NUR 120



Normally, a physiologic balance exists between peptic acid secretion and gastric mucosal defense

The gastric mucosal barrier protects the underlying tissue from gastric acids and digestive juices

When a disruption occurs with this protective barrier, the mucosal lining is exposed and corroded by acid, resulting in an ulcer
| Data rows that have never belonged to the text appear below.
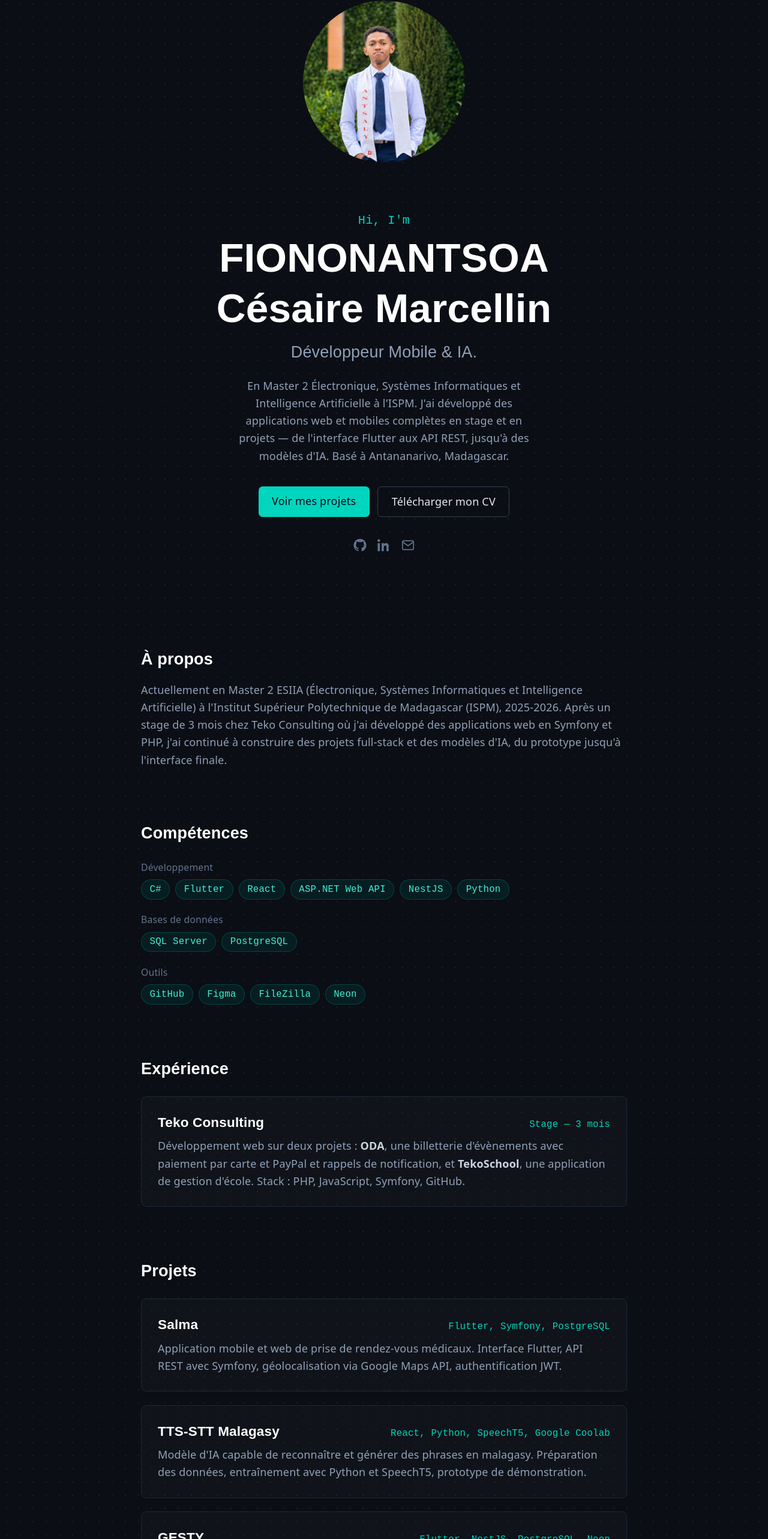
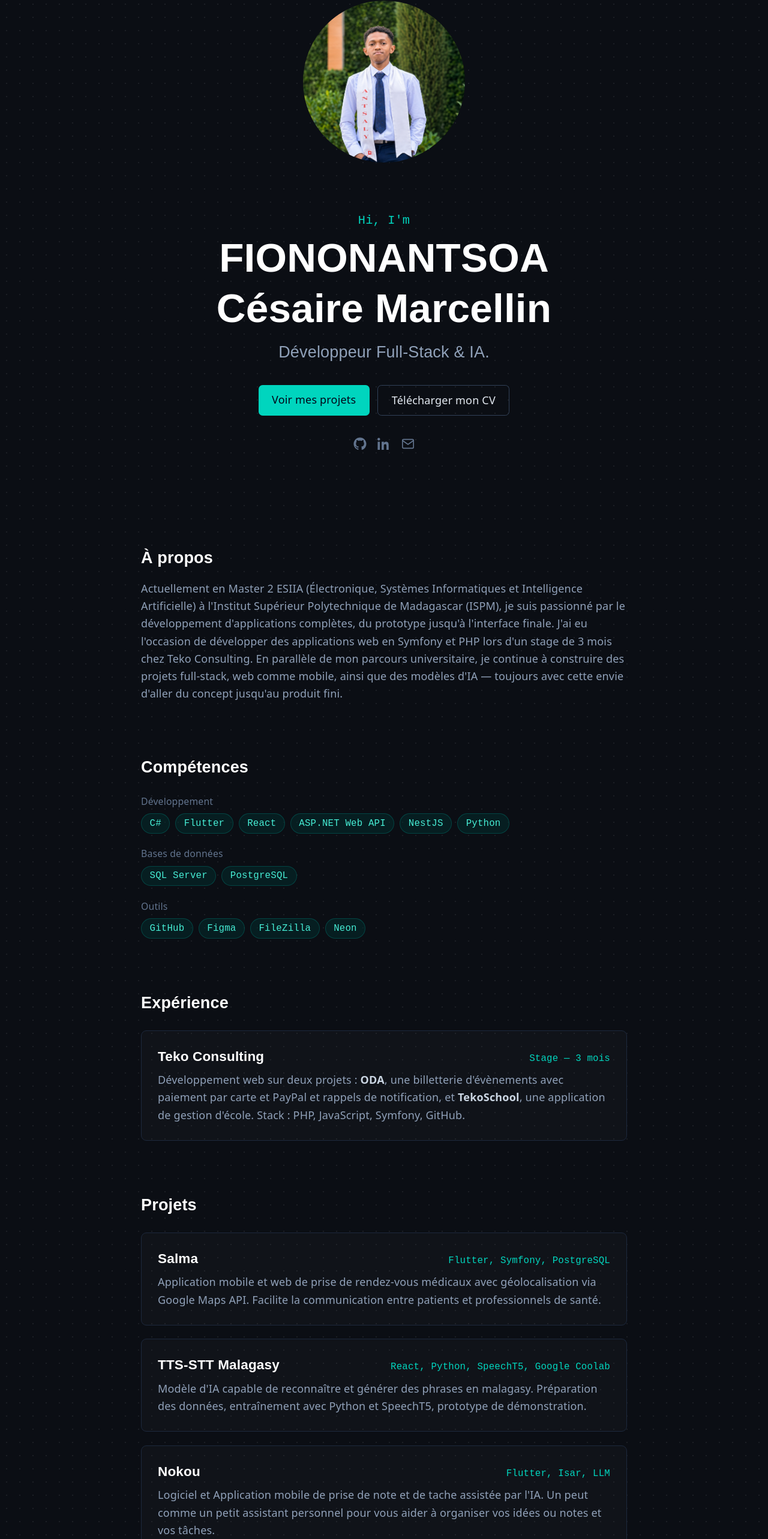
Before and after one commit to Cemafio/Portfolio_, a React app: page / in a window 1280 px wide. Shown: the part 224-2790 px from the top of the page at 60% size. Built offline with nearby package versions, Linux system fonts and the light colour scheme; the HTML template or start-up script is replaced by a standard one.

Commit message:
edit argument and explicaion in project section

```diff
--- a/src/screen/home.tsx
+++ b/src/screen/home.tsx
@@ -12,7 +12,7 @@ const projects = [
     name: "Salma",
     stack: "Flutter, Symfony, PostgreSQL",
     description:
-      "Application mobile et web de prise de rendez-vous médicaux. Interface Flutter, API REST avec Symfony, géolocalisation via Google Maps API, authentification JWT.",
+      "Application mobile et web de prise de rendez-vous médicaux avec géolocalisation via Google Maps API. Facilite la communication entre patients et professionnels de santé.",
   },
   {
     name: "TTS-STT Malagasy",
@@ -21,22 +21,16 @@ const projects = [
       "Modèle d'IA capable de reconnaître et générer des phrases en malagasy. Préparation des données, entraînement avec Python et SpeechT5, prototype de démonstration.",
   },
   {
-    name: "GESTY",
-    stack: "Flutter, NestJS, PostgreSQL, Neon",
+    name: "Nokou",
+    stack: "Flutter, Isar, LLM",
     description:
-      "Application de gestion financière personnelle. Développement mobile Flutter, API REST avec NestJS, design sur Figma, authentification JWT.",
-  },
-    {
-    name: "Nokou",
-    stack: "Flutter, Isar",
-    description:
-      "Application mobile de gestion de tâches et de note qui marche en local. Développement avec Flutter, base de données Isar.",
+      "Logiciel et Application mobile de prise de note et de tache assistée par l'IA. Un peut comme un petit assistant personnel pour vous aider à organiser vos idées ou notes et vos tâches.",
   },
   {
     name: "ORIENT'IA",
     stack: "React, RAG, LLM, Python, Google Coolab",
     description:
-      "Assistant d'orientation académique propulsé par l'IA, conçu pour un hackathon à l'ISPM. Combine machine learning classique, RAG et un agent conversationnel LLM.",
+      "Assistant d'orientation académique propulsé par l'IA, conçu pour un hackathon à l'ISPM. Il utilise un modèle de langage pour fournir des conseils personnalisés aux étudiants sur les choix de filières et d'universités.",
   },
 ]
 
@@ -64,16 +58,15 @@ function HomePage() {
             FIONONANTSOA Césaire Marcellin
         </h1>
         <h2 className="text-2xl text-slate-400 mt-3 font-['Space_Grotesk',sans-serif]">
-            Développeur Mobile & IA.
+            Développeur Full-Stack & IA.
         </h2>
 
-        <p className="text-slate-400 mt-5 max-w-md leading-relaxed">
-            En Master 2 Électronique, Systèmes Informatiques et Intelligence
-            Artificielle à l'ISPM. J'ai développé des applications web et
-            mobiles complètes en stage et en projets — de l'interface Flutter
+        {/* <p className="text-slate-400 mt-5 max-w-md leading-relaxed">
+            Actuellement Master 2 en ESIIA à l'Institut Supérieur Politechnique de Madagascar (ISPM). J'ai développé des applications web et
+            mobiles complètes en stage et en projets personnels — de l'interface
             aux API REST, jusqu'à des modèles d'IA. Basé à Antananarivo,
             Madagascar.
-        </p>
+        </p> */}
 
         <div className="flex flex-wrap gap-3 mt-8 justify-center">
             <a
@@ -109,12 +102,9 @@ function HomePage() {
             À propos
             </h3>
             <p className="text-slate-400 mt-4 leading-relaxed">
-            Actuellement en Master 2 ESIIA (Électronique, Systèmes Informatiques
-            et Intelligence Artificielle) à l'Institut Supérieur Polytechnique
-            de Madagascar (ISPM), 2025-2026. Après un stage de 3 mois chez Teko
-            Consulting où j'ai développé des applications web en Symfony et PHP,
-            j'ai continué à construire des projets full-stack et des modèles
-            d'IA, du prototype jusqu'à l'interface finale.
+              Actuellement en Master 2 ESIIA (Électronique, Systèmes Informatiques et Intelligence Artificielle) à l'Institut Supérieur Polytechnique de Madagascar (ISPM), je suis passionné par le développement d'applications complètes, du prototype jusqu'à l'interface finale.
+
+              J'ai eu l'occasion de développer des applications web en Symfony et PHP lors d'un stage de 3 mois chez Teko Consulting. En parallèle de mon parcours universitaire, je continue à construire des projets full-stack, web comme mobile, ainsi que des modèles d'IA — toujours avec cette envie d'aller du concept jusqu'au produit fini.
             </p>
       </section>
 
```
causes of pud
Causes of PUD
  • H pylori bacteria
  • Chronic use of NSAIDS
  • Hypersecretion of Stomach Acid
  • Stress
  • Zollinger-Ellison Syndrome
to test for h pylori
To Test for H Pylori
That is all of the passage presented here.